Despite the onslaught of niche theatrical nominees, ABC’s broadcast of The 84th Academy Awards still managed to garner a 4% rise in the ratings from last year – thanks to Billy Crystal returning as host.
In total, 39.3 million viewers tuned in to see Crystal take the stage once again. Unfortunately, Crystal’s return, while generally entertaining, was not the ratings winner that everyone had hoped to be. Never before had the Oscars failed to attract fewer than 40 million viewers with Crystal hosting.
In comparison, the Oscars received its highest ratings (55.2 million) in 1998 when Titanic won 11 Oscars, as well as being on its way to becoming the highest grossing film ever at the time.
Last year, in an attempt to court a younger viewing audience, the Oscars brought in Anne Hathaway and James Franco as hosts, but the two failed to display proper chemistry and gave a lackluster performance of their own.
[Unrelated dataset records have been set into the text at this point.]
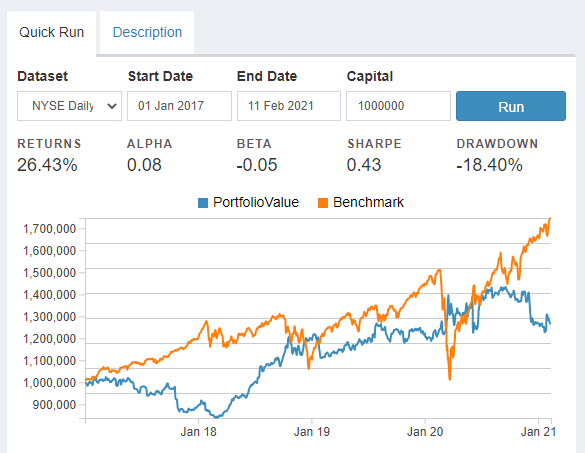
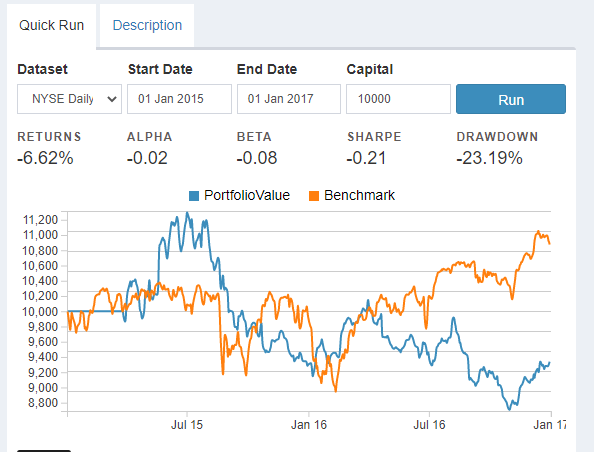
Added a readme explaining the test.

Changed region(s): [[0.0308, 0.031, 0.9846, 0.9602], [0.0308, 0.031, 0.1538, 0.0929], [0.0308, 0.9912, 0.1231, 1.0]]

diff --git a/zscore_mavg_diff/README.md b/zscore_mavg_diff/README.md
@@ -1,0 +1,170 @@
+# Z-score based trading strategy
+
+*Note: The notebook used in this project contains the script used for backtesting. This is meant for reference as in the current state, the notebook is not setup to use the dependancies.*
+
+## Introduction
+It seems likely that two ETF's in the same market offering the same service should have a correlation of market prices.  For this example, I have selected American Airlines (AAL) and United Airlines (UAL) to be compared. Can we watch one of these ETF's change in value and capitalize on their correlated counterpart?
+
+
+### Hypothesis
+1. Are these two assets correlated
+2. If correlated to a reasonable level, can we assume a trend in one asset based on recent changes in price of the other?
+
+## Testing
+
+I have decided to use data from years passed to avoid any current day bias that may be found in these ETF's.  This will also allow a check on the data from other peoples examples.  The time frame selected is January 1st, 2015 - January 1st, 2017.  Data was gathered from Yahoo Finance's historical prices for both assets.
+
+### 1. Finding Correlation
+
+After cleaning up the data (AAL had an additional row to UAL - Last row dropped), we see a correlation of 91.26%. A higher correlation would be ideal, however for testing purposes, this will suffice.
+```py
+np.corrcoef(american['High'], united['High'])
+
+"""
+RESULTS
+
+array([[1.        , 0.91261514],
+       [0.91261514, 1.        ]])
+"""
+```
+
+![AAL & UAL 2015-2017](https://github.com/StevenSigil/testing_finances/blob/main/zscore_mavg_diff/charts/correlation_checking_AAL_UAL.png)
+
+### 2. Finding the spread differential
+The diffential here is the main determinate of what action to take. When the result (after normalizing via a zscore) is > 1 standard deviation, we are to sell AAL. Same goes for the reverse.
+
+```py
+# Spread differential
+
+spread = american['Price'] - united['Price']
+spread.plot(label='Spread', figsize=(12,8), title='Spread Difference - AAL vs UAL')
+plt.axhline(spread.mean(), c='g', label='average')
+plt.legend()
+```
+
+![AAL & UAL Spread Differential plot](https://github.com/StevenSigil/testing_finances/blob/main/zscore_mavg_diff/charts/spread_difference_AAL_UAL.png)
+
+### 3. Calculating a rolling Z-score and finding the standard deviation
+
+Since the intent is to test the theory on data, as if it were live, it is necessary to use a rolling score to interpret the data as if it were live and unknown.
+
+```py
+# Calculating a rolling zscore
+
+spread_ma1 = spread.rolling(1).mean()
+spread_ma30 = spread.rolling(30).mean()
+std_30 = spread.rolling(30).std()
+
+zscore_30_1 = (spread_ma1 - spread_ma30) / std_30
+
+"""
+RESULT
+
+Date
+2015-01-02         NaN
+2015-01-05         NaN
+2015-01-06         NaN
+2015-01-07         NaN
+2015-01-08         NaN
+                ...   
+2016-12-23   -1.176253
+2016-12-27   -1.086287
+2016-12-28   -0.954296
+2016-12-29   -0.994798
+2016-12-30   -1.043309
+Name: Price, Length: 505, dtype: float64
+"""
+```
+
+Plotting the results to check the +/- 1std is sufficient
+
+![Spread difference after calculating a rolling score](https://github.com/StevenSigil/testing_finances/blob/main/zscore_mavg_diff/charts/rolling_30d_zscore.png)
+
+## 4. Backtest data to prove/disprove original hypothesis
+
+To test the theory, I decided to use [Blueshift](https://blueshift.quantinsti.com/) - the supposed replacement for Quantopian's public platform.  Like Quantopian, they use the [zipline](https://www.zipline.io/) package (some of the package) to perform analysis/backtesting.
+
+Below is the script I came up with to test the theory. It follows the same basic setup as the above data analysis before defining the trading logic.
+
+```py
+"""
+Strategy based on the 30D rolling ZScore
+"""
+
+# Zipline
+from zipline.api import(    symbol,
+                            order_target_percent,
+                            schedule_function,
+                            date_rules,
+                            time_rules,
+                       )
+import numpy as np
+import pandas as pd
+
+
+# Initialize - Schedule funciton 
+def initialize(context):
+    schedule_function(check_pairs, date_rules.every_day(), time_rules.market_close(minutes=60))
+
+    context.aal = symbol('AAL')
+    context.ual = symbol('UAL')
+
+    context.long_on_spread = False
+    context.shorting_spread = False
+
+# Check pairs
+def check_pairs(context, data):
+
+    aal = context.aal
+    ual = context.ual
+
+    prices = data.history([aal, ual], 'price', 30, '1d')
+    short_prices = prices.iloc[-1:]
+
+    # Spread
+    ma_30 = np.mean(prices[aal] - prices[ual])
+    std_30 = np.std(prices[aal] - prices[ual])
+
+    ma_1 = np.mean(short_prices[aal] - short_prices[ual])
+
+    if std_30 > 0:
+        zscore = (ma_1 - ma_30)/std_30
+
+        if zscore < 1.0 and not context.shorting_spread:
+            # Short UAL - Long AAL
+            try:
+                order_target_percent(aal, -0.5)
+                order_target_percent(ual, 0.5)
+                context.shorting_spread = True
+                context.long_on_spread = False
+            except:
+                pass
+        elif zscore > 1.0 and not context.long_on_spread:
+            # Short AAL - Long UAL
+            try:
+                order_target_percent(aal, 0.5)
+                order_target_percent(ual, -0.5)
+                context.shorting_spread = False
+                context.long_on_spread = True
+            except:
+                pass
+        elif abs(zscore) < 0.1:
+            # Exit positions
+            order_target_percent(aal, 0)
+            order_target_percent(ual, 0)
+            context.shorting_spread = False
+            context.long_on_spread = False
+
+```
+
+## Results
+
+The following is the outcome of the aforementioned potential strategy compared to the Benchmark results provided by Blueshift.  This was set up to run through the same dates as described above, with a $10,000 starting capitol.
+
+![Results of theory compared to Blueshift's benchmark](https://github.com/StevenSigil/testing_finances/blob/main/zscore_mavg_diff/charts/zscore%20results.png)
+
+As you can see, the strategy did not work as expected. Yielding a return of -6.62% on the original investment.  
+
+The biggest cause for this difference appears to happen tword the latter half of the test. Looking back at the first plot of the prices for both assets, you can see there is a massive difference in price. 
+
+At the end, it seems the results aren't conclusive to proving/disproving the strategy. Instead, what we did find out, is a correlation of less-than 92% is not adequate for this theory.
And while the ratings may have been up this past year, the Oscars are no longer the most watched awards show of the year (in America).
For the first time in history the Grammy’s pulled in a greater audience than the Academy Awards, with 39.9 million viewers. This may only be slightly higher than this year’s Oscar numbers of 39.3 million, but the Grammy’s totally dominated among adults 18-49, with the music show capturing a 14.1 demo share compared to the Oscars 11.7.
Overall, the general consensus from all those watching is that the Oscars must find a way to transition itself to a new generation. While the two-second appearance from Justin Bieber was generally considered a ill-planned approach at grabbing the attention of those who are unable to even attend R-rated movies, there needs to be a more concerted effort to make Hollywood’s most prestigious awards show more approachable to those who actually attend films, and not just those who make them.
The 84th Academy Awards aired on Sunday, February 26, on ABC
Source: Entertainment Weekly